Ed Hawkins and colleagues have a new paper called Estimating changes in global temperature since pre-industrial times, which Ed also discusses in this post. The basic suggestion seems to be that we should probably be defining pre-industrial as the period 1720-1800, rather than as the period 1850-1900, which is often what it is assumed to be. As I understand it this is largely because our emissions probably started in the mid-1700s, rather than the mid-1800s, and that, consequently, there is a some warming that is missed if you define the baseline as being 1850-1900, rather than as 1720-1800.
This has, however, cause some confusion because some are suggesting that this new baseline means that we’re closer to the 2oC limit than we realised, with others claiming that this is not the cause because the limit was defined with respect to a known baseline, and so doesn’t change. However, it almost appears as though noone is entirely clear with respect to what baseline the 2oC limit was defined.
Sometimes, however, a temperature target is also associated with a carbon budget, which is the total mount of carbon we can emit while still giving us a certain chance of remaining below that temperature. As far as I can tell, this is clearly determined relative to when we started emitting, so if the temperature target is relative to a different period, then this would seem to suggest that the temperature target and the carbon budget are not entirely consistent. However, given that the difference is of order 0.1oC and we’re unlikely to set a target more finely than 0.5oC, it’s not clear that we would necessarily change anything. Would we really change the target to 2.1oC if we think that 2oC from 1850-1900 is the “right” target and that there was 0.1oC warming between when we started emitting and this baseline period. I can’t see why.
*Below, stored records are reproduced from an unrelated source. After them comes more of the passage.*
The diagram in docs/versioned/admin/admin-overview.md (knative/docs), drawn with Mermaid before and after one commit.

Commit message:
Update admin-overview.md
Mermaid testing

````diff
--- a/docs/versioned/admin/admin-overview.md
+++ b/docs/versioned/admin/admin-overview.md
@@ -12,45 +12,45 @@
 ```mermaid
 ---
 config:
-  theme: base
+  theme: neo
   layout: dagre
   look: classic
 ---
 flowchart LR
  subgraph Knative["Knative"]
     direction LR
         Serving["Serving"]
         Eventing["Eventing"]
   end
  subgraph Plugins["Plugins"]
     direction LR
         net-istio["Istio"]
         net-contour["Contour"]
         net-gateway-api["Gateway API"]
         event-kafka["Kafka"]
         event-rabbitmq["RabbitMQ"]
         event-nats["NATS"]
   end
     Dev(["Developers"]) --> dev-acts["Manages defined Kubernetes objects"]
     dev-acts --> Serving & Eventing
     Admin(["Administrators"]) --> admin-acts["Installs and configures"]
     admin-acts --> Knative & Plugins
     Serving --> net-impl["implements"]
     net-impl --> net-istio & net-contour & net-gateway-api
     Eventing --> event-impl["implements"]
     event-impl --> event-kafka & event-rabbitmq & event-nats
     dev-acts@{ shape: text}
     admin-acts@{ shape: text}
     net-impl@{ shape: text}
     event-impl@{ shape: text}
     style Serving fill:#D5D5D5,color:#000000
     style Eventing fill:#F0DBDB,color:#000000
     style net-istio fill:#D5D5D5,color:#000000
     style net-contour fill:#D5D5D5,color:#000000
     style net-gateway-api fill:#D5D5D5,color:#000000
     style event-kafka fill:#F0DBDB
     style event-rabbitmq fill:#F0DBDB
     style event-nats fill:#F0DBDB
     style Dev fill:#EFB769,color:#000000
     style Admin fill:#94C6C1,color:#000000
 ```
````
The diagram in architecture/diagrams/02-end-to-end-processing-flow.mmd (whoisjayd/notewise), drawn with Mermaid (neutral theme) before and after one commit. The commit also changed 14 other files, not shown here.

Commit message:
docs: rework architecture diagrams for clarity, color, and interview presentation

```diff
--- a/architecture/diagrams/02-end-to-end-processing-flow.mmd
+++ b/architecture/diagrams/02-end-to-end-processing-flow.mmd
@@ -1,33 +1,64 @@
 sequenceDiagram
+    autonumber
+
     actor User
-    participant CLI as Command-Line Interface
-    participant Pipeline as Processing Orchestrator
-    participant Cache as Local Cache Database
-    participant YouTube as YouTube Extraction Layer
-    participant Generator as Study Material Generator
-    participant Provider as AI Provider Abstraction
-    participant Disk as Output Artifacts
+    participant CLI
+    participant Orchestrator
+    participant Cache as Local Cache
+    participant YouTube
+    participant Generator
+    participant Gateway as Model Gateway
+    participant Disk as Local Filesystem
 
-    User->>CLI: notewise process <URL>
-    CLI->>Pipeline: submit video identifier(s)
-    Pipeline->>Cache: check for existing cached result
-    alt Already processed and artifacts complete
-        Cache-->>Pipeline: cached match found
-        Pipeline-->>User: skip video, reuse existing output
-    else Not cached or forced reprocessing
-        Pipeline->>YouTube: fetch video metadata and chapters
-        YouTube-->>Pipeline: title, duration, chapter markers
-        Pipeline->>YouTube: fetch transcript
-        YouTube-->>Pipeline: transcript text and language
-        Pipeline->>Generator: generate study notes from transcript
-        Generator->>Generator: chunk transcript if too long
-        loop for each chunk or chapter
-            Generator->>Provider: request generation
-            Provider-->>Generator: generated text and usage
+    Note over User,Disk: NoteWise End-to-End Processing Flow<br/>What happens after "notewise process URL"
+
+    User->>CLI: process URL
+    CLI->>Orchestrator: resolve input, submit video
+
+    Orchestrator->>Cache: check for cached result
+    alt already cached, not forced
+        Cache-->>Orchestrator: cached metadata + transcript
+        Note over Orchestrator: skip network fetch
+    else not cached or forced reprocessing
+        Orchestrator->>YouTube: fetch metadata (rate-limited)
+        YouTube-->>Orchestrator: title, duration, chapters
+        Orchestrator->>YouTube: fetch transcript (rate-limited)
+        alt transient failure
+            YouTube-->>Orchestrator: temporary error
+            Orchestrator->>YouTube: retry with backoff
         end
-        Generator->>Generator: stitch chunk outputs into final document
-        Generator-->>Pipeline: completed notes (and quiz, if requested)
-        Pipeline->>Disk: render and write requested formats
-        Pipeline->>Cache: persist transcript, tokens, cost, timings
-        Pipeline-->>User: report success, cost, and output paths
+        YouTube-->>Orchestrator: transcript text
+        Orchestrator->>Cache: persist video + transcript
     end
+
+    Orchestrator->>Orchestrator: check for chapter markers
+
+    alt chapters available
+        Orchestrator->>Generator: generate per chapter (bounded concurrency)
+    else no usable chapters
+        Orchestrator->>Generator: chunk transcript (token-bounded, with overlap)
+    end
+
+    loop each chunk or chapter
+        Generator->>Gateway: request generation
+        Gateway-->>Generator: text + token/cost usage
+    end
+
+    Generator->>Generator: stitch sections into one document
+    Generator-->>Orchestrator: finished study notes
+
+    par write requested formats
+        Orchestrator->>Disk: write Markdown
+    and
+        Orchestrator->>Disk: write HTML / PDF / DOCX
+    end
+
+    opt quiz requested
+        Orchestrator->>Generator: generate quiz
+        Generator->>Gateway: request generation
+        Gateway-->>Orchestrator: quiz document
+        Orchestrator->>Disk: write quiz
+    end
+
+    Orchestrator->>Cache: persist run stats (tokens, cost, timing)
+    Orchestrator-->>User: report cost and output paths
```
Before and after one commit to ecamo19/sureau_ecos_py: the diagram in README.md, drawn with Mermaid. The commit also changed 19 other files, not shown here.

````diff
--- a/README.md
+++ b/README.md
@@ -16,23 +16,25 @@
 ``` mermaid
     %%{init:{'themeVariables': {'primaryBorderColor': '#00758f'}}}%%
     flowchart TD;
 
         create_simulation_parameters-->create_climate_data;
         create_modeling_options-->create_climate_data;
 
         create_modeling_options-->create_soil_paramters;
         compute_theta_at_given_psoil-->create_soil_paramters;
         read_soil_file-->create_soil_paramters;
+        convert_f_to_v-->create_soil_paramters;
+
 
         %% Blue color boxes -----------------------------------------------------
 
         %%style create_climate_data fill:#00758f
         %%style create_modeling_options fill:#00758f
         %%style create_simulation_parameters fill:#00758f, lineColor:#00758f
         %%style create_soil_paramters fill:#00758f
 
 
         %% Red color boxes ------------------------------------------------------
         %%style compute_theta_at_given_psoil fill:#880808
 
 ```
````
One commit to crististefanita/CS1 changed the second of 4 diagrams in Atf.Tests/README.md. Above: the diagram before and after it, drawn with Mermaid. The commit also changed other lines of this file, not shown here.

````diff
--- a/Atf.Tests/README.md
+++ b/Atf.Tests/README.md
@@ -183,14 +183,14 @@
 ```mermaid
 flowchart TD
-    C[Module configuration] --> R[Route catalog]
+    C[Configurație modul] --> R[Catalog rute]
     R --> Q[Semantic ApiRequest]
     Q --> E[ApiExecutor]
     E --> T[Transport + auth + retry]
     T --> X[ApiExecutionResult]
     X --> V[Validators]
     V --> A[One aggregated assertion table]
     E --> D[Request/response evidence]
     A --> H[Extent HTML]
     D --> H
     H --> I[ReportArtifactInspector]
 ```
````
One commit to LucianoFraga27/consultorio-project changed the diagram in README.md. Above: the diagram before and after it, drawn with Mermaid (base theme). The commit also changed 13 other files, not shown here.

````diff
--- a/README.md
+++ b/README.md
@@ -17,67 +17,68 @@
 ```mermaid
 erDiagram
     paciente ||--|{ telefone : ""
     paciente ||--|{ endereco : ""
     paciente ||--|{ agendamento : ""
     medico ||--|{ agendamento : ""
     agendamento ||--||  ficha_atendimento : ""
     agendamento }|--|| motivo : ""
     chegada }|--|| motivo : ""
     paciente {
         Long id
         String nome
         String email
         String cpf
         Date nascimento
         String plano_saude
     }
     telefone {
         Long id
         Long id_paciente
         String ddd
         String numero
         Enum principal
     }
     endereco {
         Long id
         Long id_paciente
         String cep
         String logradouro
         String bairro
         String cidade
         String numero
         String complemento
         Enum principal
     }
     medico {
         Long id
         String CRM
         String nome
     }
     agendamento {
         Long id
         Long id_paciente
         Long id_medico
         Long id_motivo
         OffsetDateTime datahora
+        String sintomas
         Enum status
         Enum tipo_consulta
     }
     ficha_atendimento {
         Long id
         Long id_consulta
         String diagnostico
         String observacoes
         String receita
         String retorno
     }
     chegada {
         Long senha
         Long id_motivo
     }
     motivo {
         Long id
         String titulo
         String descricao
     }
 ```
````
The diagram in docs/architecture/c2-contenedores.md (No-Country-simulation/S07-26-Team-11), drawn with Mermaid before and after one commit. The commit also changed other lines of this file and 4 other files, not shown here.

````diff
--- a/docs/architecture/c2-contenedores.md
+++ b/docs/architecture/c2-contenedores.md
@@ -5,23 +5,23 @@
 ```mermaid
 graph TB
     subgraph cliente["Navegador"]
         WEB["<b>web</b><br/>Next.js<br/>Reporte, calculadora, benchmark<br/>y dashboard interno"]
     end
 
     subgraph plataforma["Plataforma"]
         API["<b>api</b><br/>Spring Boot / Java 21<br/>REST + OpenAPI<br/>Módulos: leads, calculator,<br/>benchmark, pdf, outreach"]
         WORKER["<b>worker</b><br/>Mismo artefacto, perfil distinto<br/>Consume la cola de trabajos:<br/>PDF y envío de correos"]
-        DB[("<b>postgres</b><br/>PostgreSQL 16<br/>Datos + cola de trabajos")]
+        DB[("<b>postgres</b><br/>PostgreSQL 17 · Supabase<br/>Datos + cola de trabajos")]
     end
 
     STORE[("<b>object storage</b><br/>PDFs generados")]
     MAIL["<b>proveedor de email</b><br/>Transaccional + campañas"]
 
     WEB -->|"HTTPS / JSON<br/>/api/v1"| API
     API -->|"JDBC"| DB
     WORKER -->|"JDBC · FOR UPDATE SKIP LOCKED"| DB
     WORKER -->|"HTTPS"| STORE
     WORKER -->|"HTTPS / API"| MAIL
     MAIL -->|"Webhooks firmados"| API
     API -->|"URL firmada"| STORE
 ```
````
Something to bear in mind is how much of the carbon budget we have left. As this Carbon Brief post shows, we have about 25 years left at current emissions if we want a 50% chance of staying below 2oC. This seems like rather a tough task and it does seem that a large number of people think it extremely unlikely that we will avoid 2oC of warming. If so, why are people arguing about what the correct baseline should be when we are unlikely to meet the target whatever baseline we use? It would seem to me that what we should be doing now does not depend on whether we use 1850-1900, or 1720-1800.
This isn’t to suggest that the paper isn’t an interesting paper and that being clearer about the baseline wouldn’t be a good idea. I’m just not clear as to what difference it really makes. If we’re already at a stage where we’re going to miss a target however we define the baseline, then apart from some extra clarity, I really can’t see what overall difference this makes. I could, of course, be missing something, so feel free to point it out in the comments if I am.